"Yes, my thegn," he said quietly. Then in a louder voice began his tale. "Human, elf and dwarf, have come among us. Yes, this most of you will already know. I saw nine crows fly past the steading's walls and the spirits of those who died cried out as they went overhead. There are only nine who come against us, nine, but not farmers or herdsmen, not the weak children we have raided and brushed aside. Three crows called out to me and one disappeared. Then another turned into an eagle, then a mighty dragon, and then I saw Eadnoth's face before it too was gone. The last spoke in an eldritch tongue of power and cast a bolt such as a storm cloud makes and burnt at me though only in a vision. Behold!" He held out a black-streaked arm, blistered from palm to chest. "Such power is very great to reach from that spirit realm where visions walk as we do here on oerth."
"What of the other birds?" a wide eyed warrior called.
"Two others called to me and it seemed that each was carried in a great and mighty hand, one blazed with light, a white hot blinding fire that did not scorch the feathered wings it held aloft. The other was a plain sturdy fist, a hand of flesh and bone, but strong and rough, this bird cawed and screeched as any of its oerthly brethren might. The final four were a varied lot, one old, but large, the mightiest of its kind that I have ever seen. A warrior spirit I have no doubt. Two others that wore the shape of the crow but at heart bore a serpent's soul, their tongue and eyes were red as blood. Before they passed out of sight I saw them both set upon the elder bird and strike him by surprise. They fell, all three in a tangled heap beyond the horizon's edge and then they too were gone."
He paused and drank deeply from a pot of ale set by his side. "The last was small, full grown but stunted or from a smaller breed of crow. It weaved and wheeled across the sky, sometimes it lead the flock then fell back and hid behind the others. It was last to disappear but in its beak I saw the glitter of some gem or jewel, and my vision ended there."
"What good does hearing all this do?" asked Gosfrith, keeper of the wolves. "We waste time sitting here."
"You ask such questions?" Nosnra said, "I thought better of our huntsman."
"Huntsman, yes, and that is where I should be, not wasting precious time..." He paused then bowed his head to Engenulf, "I ask your pardon, witan. I mean no disrespect, but the trail goes cold."

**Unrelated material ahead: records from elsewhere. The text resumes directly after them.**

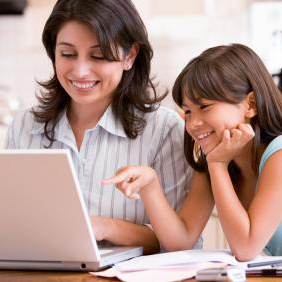
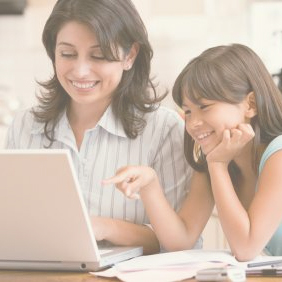
Adapting design to content in engage-for teachers section

diff --git a/engage.html b/engage.html
@@ -89,7 +89,7 @@
     </div>  
 
     <!-- What is Engage -->
-    <section id="sec1" class="engage-section overlay-green">
+    <section id="sec1" class="overlay-green">
     <div id="tf-engage" class="text-center">
             <div class="content col-md-10 col-md-offset-1">
                 <h1><img src="img/logo.png" width="300"></h1>
@@ -120,43 +120,129 @@
     <!-- For Teachers -->
     <section id="sec3" class="engage-section overlay-white">
         <div class="content col-md-10 col-md-offset-1">
-            <h1 class="text-center"><strong>FOR TEACHERS</strong></h1>
+            <h2 class="text-center"><strong>FOR TEACHERS</strong></h2>
             <br>
-            <h3>How does it work?</h3>
-            <p>Engage is mapped onto the New Curriculum, covering every SPAG topic that teachers are required to cover. It uses appropriate music videos, overlaid with automatically generated, graded and updated exercises that address the required topics in grammar and spelling. Our educational platform is web-based, so children will only need access to a computer to use it, although it can also be accessed using tablets or smartphones. All videos are pre-screened for bad language and slang, as well as for visual suitability to ensure that all material is appropriate for schools.</p>
+            <div id="buttons" class="row text-center">
+                <div class="col-sm-4"><img class="selectable btn btn-link" src="img/teachers/works.png" width="130" onclick="openBox(1);"><h3>How does it work?</h3></div>
+                <div class="col-sm-4"><img class="selectable btn btn-link" src="img/teachers/built1.png" width="130" onclick="openBox(2);"><h3>How we built Engage</h3></div>
+                <div class="col-sm-4"><img class="selectable btn btn-link" src="img/teachers/help1.png" width="130" onclick="openBox(3);"><h3>How will Engage help you?</h3></div>
+            </div>
+            <section id="boxes">
+                <div id="box-1" class="box">
+                    <h3 class="text-center">- How does it work? -</h3>
+                    <br>
+                    <p class="text-center">Engage is mapped onto the New Curriculum, covering every SPAG topic that teachers are required to cover. It uses appropriate music videos, overlaid with automatically generated, graded and updated exercises that address the required topics in grammar and spelling. Our educational platform is web-based, so children will only need access to a computer to use it, although it can also be accessed using tablets or smartphones. All videos are pre-screened for bad language and slang, as well as for visual suitability to ensure that all material is appropriate for schools.</p>
+                    <br>
+                    <div id="myCarousel" class="carousel slide" data-ride="carousel">
 
-            <h3>How we built Engage</h3>
-            <p>We began by winning funding support to design Engage from the government-backed SBRI (https://sbri.innovateuk.org/about-sbri) as part of their Learning: Design For Impact initiative, which seeks to bring together innovation in UK research and technology with schools to impact on key social issues. When we first decided to create Engage, we knew that the process had to start with the people who matter - teachers and students - and that they needed to be the ones telling us what they needed. We also wanted to gain a thorough understanding of how schools decide which apps they want to use and how they feel best supported by companies when they have particular customer service needs.</p>
+                      <!-- Wrapper for slides -->
+                      <div class="carousel-inner" role="listbox">
+                        <div class="item active">
+                          <img src="img/carousel/eng1.png">
+                        </div>
 
-            <p>We therefore began by interviewing Head Teachers, literacy coordinators and teaching staff in 6 schools around the UK with different populations, and we asked them to partner with us in creating something meaningful and useful. Some schools had populations of predominantly EAL children and others had predominantly white British pupils. Schools also varied greatly in the levels of social deprivation that their pupils experienced, and we made sure that we worked with some schools in areas of extreme social deprivation because we wanted to create something meaningful to help these schools and their pupils.</p>
+                        <div class="item">
+                          <img src="img/carousel/eng2.png">
+                        </div>
 
-            <p>We asked the Head Teachers and staff in detail about the problems they encountered, their frustrations and what they really needed to make their lives easier and to help their pupils learn. We asked them to tell us what their ideal app would do for them and how it would help them in their day to day work.</p>
+                        <div class="item">
+                          <img src="img/carousel/eng3.png">
+                        </div>
 
-            <p>Our lead researcher then looked at all the transcripts and elicited common themes, to come up with a list of problems and wishes for ideal teaching aids, as specified by teaching staff. From this list, we began to design and build Engage.</p>
+                        <div class="item">
+                          <img src="img/carousel/eng4.png">
+                        </div>
 
-            <p>When we had designed an initial version Engage, we went back to the schools to check that we had understood what they needed and designed something to meet those needs.</p>
+                        <div class="item">
+                          <img src="img/carousel/eng5.png">
+                        </div>
 
-            <p>We then built the first working version of Engage and tested it with our partner schools in a pilot trial to see if Year 5 and Year 6 children enjoyed using it and whether the teachers experienced Engage as a useful teaching aid. We interviewed the staff again, gaining qualitative feedback from them about the positives and negatives, and we asked them to report back what the children had said about it.</p>
+                        <div class="item">
+                          <img src="img/carousel/eng6.png">
+                        </div>
 
-            <h3>How will Engage help you?</h3>
-            <p>Engage is designed to help teachers in several ways:
-                <ul>
-                    <li>We have a huge database of appropriate music video content that can be used to teach children the SPAG topics that you need to cover. Therefore, you don’t need to constantly search for interesting content to use as a teaching aid.</li>
-                    <li>Different songs are chosen and all exercises are automatically created by us, so you don’t have to spend valuable time creating exercises.</li>
-                    <li>We’ve already done the work of mapping all the required SPAG topics in the New Curriculum into our system, so Engage covers everything you need to teach.</li>
-                    <li>Engage puts the fun into learning for children, creating games and exercises that help children to learn topics and the relevant grammatical vocabulary that they weill need for their SAT tests. Language is taught in context, with a focus on helping children to apply their knowledge, and all while having fun.</li>
-                    <li>Because exercise creation is automatic, you can allocate different exercises to different individuals, groups or classes, ensuring that every child can easily learn at their own pace and that it’s no longer a problem to have children at different levels within one class group.</li>
-                    <li>You can see how children are progressing (both as an overview and for specific games/topics) and also how much they engage with the games, as Engage provides you with detailed but easy-to-read data analytics.</li>
-                    <li>Engage can therefore help with assessment as it provides measurable evidence of improvement</li>
-                </ul>
-            </p>
+                        <div class="item">
+                          <img src="img/carousel/eng7.png">
+                        </div>
+                      </div>
+
+                      <!-- Left and right controls -->
+                      <a class="left carousel-control" href="#myCarousel" role="button" data-slide="prev">
+                        <span class="glyphicon glyphicon-chevron-left" aria-hidden="true"></span>
+                        <span class="sr-only">Previous</span>
+                      </a>
+                      <a class="right carousel-control" href="#myCarousel" role="button" data-slide="next">
+                        <span class="glyphicon glyphicon-chevron-right" aria-hidden="true"></span>
+                        <span class="sr-only">Next</span>
+                      </a>
+                    </div>
+                    <div class="row">
+                        <div class="col-sm-2"></div>
+                        <div class="col-sm-2"></div>
+                        <div class="col-sm-2 text-center"><a href="#sec3"><img class="selectable btn btn-link" src="img/teachers/built1.png" width="70" onclick="openBox(2);"></a></div>
+                        <div class="col-sm-2 text-center"><a href="#sec3"><img class="selectable btn btn-link" src="img/teachers/help1.png" width="70" onclick="openBox(3);"></a></div>
+                        <div class="col-sm-2"></div>
+                        <div class="col-sm-2"></div>
+                    </div>
+                </div>
+
+                <div id="box-2" class="box">
+                    <h3 class="text-center">- How we built Engage -</h3>
+                    <br>
+                    <p>We began by winning funding support to design Engage from the <a href="https://sbri.innovateuk.org/about-sbri">government-backed SBRI</a> as part of their Learning: Design For Impact initiative, which seeks to bring together innovation in UK research and technology with schools to impact on key social issues. When we first decided to create Engage, we knew that the process had to start with the people who matter - teachers and students - and that they needed to be the ones telling us what they needed. We also wanted to gain a thorough understanding of how schools decide which apps they want to use and how they feel best supported by companies when they have particular customer service needs.</p>
+
+                    <p>We therefore began by interviewing Head Teachers, literacy coordinators and teaching staff in 6 schools around the UK with different populations, and we asked them to partner with us in creating something meaningful and useful. Some schools had populations of predominantly EAL children and others had predominantly white British pupils. Schools also varied greatly in the levels of social deprivation that their pupils experienced, and we made sure that we worked with some schools in areas of extreme social deprivation because we wanted to create something meaningful to help these schools and their pupils.</p>
+
+                    <p>We asked the Head Teachers and staff in detail about the problems they encountered, their frustrations and what they really needed to make their lives easier and to help their pupils learn. We asked them to tell us what their ideal app would do for them and how it would help them in their day to day work.</p>
+
+                    <p>Our lead researcher then looked at all the transcripts and elicited common themes, to come up with a list of problems and wishes for ideal teaching aids, as specified by teaching staff. From this list, we began to design and build Engage.</p>
+
+                    <p>When we had designed an initial version Engage, we went back to the schools to check that we had understood what they needed and designed something to meet those needs.</p>
+
+                    <p>We then built the first working version of Engage and tested it with our partner schools in a pilot trial to see if Year 5 and Year 6 children enjoyed using it and whether the teachers experienced Engage as a useful teaching aid. We interviewed the staff again, gaining qualitative feedback from them about the positives and negatives, and we asked them to report back what the children had said about it.</p>
+                    <br>
+                    <div class="row">
+                        <div class="col-sm-2"></div>
+                        <div class="col-sm-2"></div>
+                        <div class="col-sm-2 text-center"><a href="#sec3"><img class="selectable btn btn-link" src="img/teachers/works.png" width="70" onclick="openBox(1);"></a></div>
+                        <div class="col-sm-2 text-center"><a href="#sec3"><img class="selectable btn btn-link" src="img/teachers/help1.png" width="70" onclick="openBox(3);"></a></div>
+                        <div class="col-sm-2"></div>
+                        <div class="col-sm-2"></div>
+                    </div>
+                </div>
+
+                <div id="box-3" class="box">
+                    <h3 class="text-center">- How will Engage help you? -</h3>
+                    <br>
+                    <p>Engage is designed to help teachers in several ways:
+                        <ul>
+                            <li>We have a huge database of appropriate music video content that can be used to teach children the SPAG topics that you need to cover. Therefore, you don’t need to constantly search for interesting content to use as a teaching aid.</li>
+                            <li>Different songs are chosen and all exercises are automatically created by us, so you don’t have to spend valuable time creating exercises.</li>
+                            <li>We’ve already done the work of mapping all the required SPAG topics in the New Curriculum into our system, so Engage covers everything you need to teach.</li>
+                            <li>Engage puts the fun into learning for children, creating games and exercises that help children to learn topics and the relevant grammatical vocabulary that they weill need for their SAT tests. Language is taught in context, with a focus on helping children to apply their knowledge, and all while having fun.</li>
+                            <li>Because exercise creation is automatic, you can allocate different exercises to different individuals, groups or classes, ensuring that every child can easily learn at their own pace and that it’s no longer a problem to have children at different levels within one class group.</li>
+                            <li>You can see how children are progressing (both as an overview and for specific games/topics) and also how much they engage with the games, as Engage provides you with detailed but easy-to-read data analytics.</li>
+                            <li>Engage can therefore help with assessment as it provides measurable evidence of improvement</li>
+                        </ul>
+                    </p>
+                    <br>
+                    <div class="row">
+                        <div class="col-sm-2"></div>
+                        <div class="col-sm-2"></div>
+                        <div class="col-sm-2 text-center"><a href="#sec3"><img class="selectable btn btn-link" src="img/teachers/works.png" width="70" onclick="openBox(1);"></a></div>
+                        <div class="col-sm-2 text-center"><a href="#sec3"><img class="selectable btn btn-link" src="img/teachers/built1.png" width="70" onclick="openBox(2);"></a></div>
+                        <div class="col-sm-2"></div>
+                        <div class="col-sm-2"></div>
+                    </div>
+                </div>
+            </section>
         </div>
     </section>
 
     <!-- For Students -->
     <section id="sec4" class="engage-section overlay-white">
         <div class="content col-md-10 col-md-offset-1">
-            <h1 class="text-center"><strong>Student Profiles</strong></h1>
+            <h2 class="text-center"><strong>Student Profiles</strong></h2>
             <br>
             <p>We have understood from our schools partners, that different groups of children have different needs. We’ve put together a couple of profiles of pupils who can really benefit from Engage.</p>
 
@@ -174,7 +260,7 @@
     <section id="sec5" class="engage-section overlay-white">
        <div id="tf-science">
             <div class="content col-md-10 col-md-offset-1">
-                <h1 class="text-center"><strong>SCIENCE</strong></h1>
+                <h2 class="text-center"><strong>SCIENCE</strong></h2>
                 <p>Engage is based on robust and comprehensive pedagogical research. From the literature, it is clear that language learners enjoy listening to songs and find it useful but that it can be difficult to identify specific benefits. Engage is based on sound pedagogical research that proves the significant and enduring impact of music and same language subtitling on literacy outcomes.</p>
 
                 <p>We based Engage on the research carried out in India by Planet Read and sponsored by the Clinton Foundation. They conducted several studies over a 5 year period, using a sample size of 13,000 illiterate children and adults. They found that the number of children who could read to a good standard more than doubled after just 6 months’ exposure to same language subtitling of music videos. This exposure was simply watching a popular music programme on television for just 1 hour a week.</p>
@@ -187,7 +273,7 @@
     <section id="sec6" class="engage-section overlay-white">
        <div id="tf-science">
             <div class="content col-md-10 col-md-offset-1">
-                <h1 class="text-center"><strong>Trialling feedback</strong></h1>
+                <h2 class="text-center"><strong>Trialling feedback</strong></h2>
                 <p>We’ve had incredible feedback from teachers and pupils about Engage. Here are some of the things they’ve told us:</p>
 
                 <h3>Teacher 1, Bolton</h3>
@@ -219,7 +305,7 @@
     <section id="sec7" class="engage-section overlay-white">
        <div id="tf-science">
             <div class="content col-md-10 col-md-offset-1">
-                <h1 class="text-center"><strong>Get Involved</strong></h1>
+                <h2 class="text-center"><strong>Get Involved</strong></h2>
                 <p>We want to reach 1000 children and prove that Engage can help them. Do you teach children in Years 5, 6, 7 or 8? Would you like to be one of our partner schools? Would you be interested in helping students with weaker reading (both native and non-native students)?</p>
 
                 <p>Then get in touch and become one of our schools partners! We are planning a longer and more comprehensive trial in the future to test Engage’s efficacy; we hope to prove that it can significantly increase pupils’ progress compared to anything else out there. We’ll continue to improve the design with your input as we go along, so as one of our partners, you will help us to tailor make Engage even more specifically to address your needs.</p>
@@ -267,5 +353,5 @@
     ================================================== -->
     <script type="text/javascript" src="js/main.js"></script>
 
-  </body>
+</body>
 </html>

diff --git a/js/main.js b/js/main.js
@@ -126,3 +126,63 @@ function main() {
 
 }
 main();
+
+var openBox = function(id) {
+
+  var box1 = document.getElementById("box-1");
+  var box2 = document.getElementById("box-2");
+  var box3 = document.getElementById("box-3");
+
+  var buttons = document.getElementById("buttons")
+  var images = buttons.getElementsByTagName('img');
+  var titles = buttons.getElementsByTagName('h3');
+  var lines = buttons.getElementsByTagName('hr');
+
+  var sec3 = document.getElementById("sec3");
+
+  if (id == 1) {
+    box1.style.display = "block";
+    box2.style.display = "none";
+    box3.style.display = "none";
+    titles[0].style.color = "#0DB575";
+    titles[1].style.color = "#5A5A5A";
+    titles[2].style.color = "#5A5A5A";
+    images[0].style.opacity = "1";
+    images[1].style.opacity = "0.5";
+    images[2].style.opacity = "0.5";
+    sec3.style.height = "1000px";
+  } else if (id == 2) {
+    box1.style.display = "none";
+    box2.style.display = "block";
+    box3.style.display = "none";
+    titles[0].style.color = "#5A5A5A";
+    titles[1].style.color = "#0DB575";
+    titles[2].style.color = "#5A5A5A";
+    images[0].style.opacity = "0.5";
+    images[1].style.opacity = "1";
+    images[2].style.opacity = "0.5";
+    sec3.style.height = "1000px";
+  } else {
+    box1.style.display = "none";
+    box2.style.display = "none";
+    box3.style.display = "block";
+    titles[0].style.color = "#5A5A5A";
+    titles[1].style.color = "#5A5A5A";
+    titles[2].style.color = "#0DB575";
+    images[0].style.opacity = "0.5";
+    images[1].style.opacity = "0.5";
+    images[2].style.opacity = "1";
+    sec3.style.height = "800px";
+  }
+
+  buttons.style.marginTop = "0";
+  images[0].width = "70";
+  images[1].width = "70";
+  images[2].width = "70";
+  titles[0].style.fontSize = "14px";
+  titles[0].style.marginTop = "0";
+  titles[1].style.fontSize = "14px";
+  titles[1].style.marginTop = "0";
+  titles[2].style.fontSize = "14px";
+  titles[2].style.marginTop = "0";
+}

diff --git a/css/style.css b/css/style.css
@@ -144,19 +144,21 @@ font-weight: 900;
 	padding-bottom: 25px;
 }
 .overlay-white{
-	background: rgba(255,255,255,0.5);
-	height: auto;
+	background: rgba(255,255,255,0.7);
 	background-attachment: fixed;
 	padding-bottom: 25px;
 }
-.overlay-white h1{
+.overlay-white h2{
 	color: #0DB575;
+}
+.engage-section .content{
+	padding-top: 3%;
 }
 #sec1{
 	min-height: 1000px;
 }
 #sec3{
-	min-height: 1200px;
+	height: 600px;
 }
 #sec4{
 	min-height: 400px;
@@ -173,19 +175,56 @@ font-weight: 900;
 .resizing-img{
 	width: 100%;
 }
-.engage-section{
-	heigth: 900px;
-}
 #tf-engage{
 	color: #fff;
 }
 #tf-engage p{
 	font-size: 16px;
 }
-ul {
+ul{
 	font-size: 16px;
     list-style-position: inside;
     margin-left: 25px; 
+}
+#buttons{
+	margin-top: 75px;
+}
+#box-1{
+	display:none;
+}
+#box-2{
+	display:none;
+}
+#box-3{
+	display:none;
+}
+.box{
+	border: 1px solid #CCC;
+    box-shadow: 0 1px 5px #CCC;
+    border-radius: 5px;
+    margin: 25px auto;
+    overflow: hidden;
+    font-size: 16px;
+    padding: 10px 30px;
+    line-height: 150%;
+}
+.box h3{
+	color: #0DB575;
+	font-size: 25px;
+}
+.selectable{
+	opacity: 0.5;
+}
+.selectable:hover{
+	opacity: 1;
+}
+#myCarousel{
+	width: 70%;
+	left: 15%;
+	margin-bottom: 30px;
+}
+.small-link{
+	float: none;
 }
 #tf-studies{
 	background-image: url("../img/07.jpg");

diff --git a/css/bootstrap.css b/css/bootstrap.css
@@ -5664,7 +5664,7 @@ a.list-group-item-danger.active:focus {
   padding: 10px 25px 10px 0px;
   margin-top: 125px;
   margin-bottom: 20px;
-  background: rgba(255,255,255,0.7) url("../img/background_side_nav.png") no-repeat 98% 47%;
+  background: rgba(255,255,255,0.5) url("../img/background_side_nav.png") no-repeat 98% 47%;
   border: 1px solid #e3e3e3;
   border-radius: 10px;
   font-weight: bold;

"Your wolves found no scent upon the hill, these foul, human scum have hidden their tracks well, ensorceled them no doubt. They're put to better use as guards than running blind down valleys and over hills."
"We will find their scent," Gosfrith said. "Hidden trail or no, I do not believe they have covered every track. My pets will sniff them out if you will but allow it!" His voice ended in a shout.
"Watch your tongue! My patience is worn thin. I have had enough rebellion for one day," Nosnra shouted back. "Hear what Engenulf has said. This was no flock of birds that sit and peck upon a field of grain. He has all but named them. We know their number and have heard and seen something of their strength. Wizards, yes, and servants of some mortal gods it sounds, and warriors, brave and bold enough to hunt us in our own domain. They have killed by stealth and dweomencraft, I have no doubt that they will come again, and soon. I will not have you chasing rabbits when you should be here."
He stopped and watched the faces of his warriors. In some he saw his words sink in but others looked incredulous or showed sour disappointment. "Some here have fought such as these before down below in human lands. Some have broken dwarven halls and squashed the burrowing rats beneath your feet, but also felt the stings of spears or lost a finger, toe or hand to an axe's edge. I have seen them call upon their stunted gods or summon powers of the oerth or walking walls of fire. Yet many here have never faced the like and cannot know the strength within these tiny childlike beasts."
"Listen to your thegn!" Engenulf said, commanding their obedience. "This gap between the young and old, between those who fight now for the first time against a dangerous foe and those of us who have bled beneath a human's sword or elven spear or been cut down by a dwarvish axe, this disunity must end!"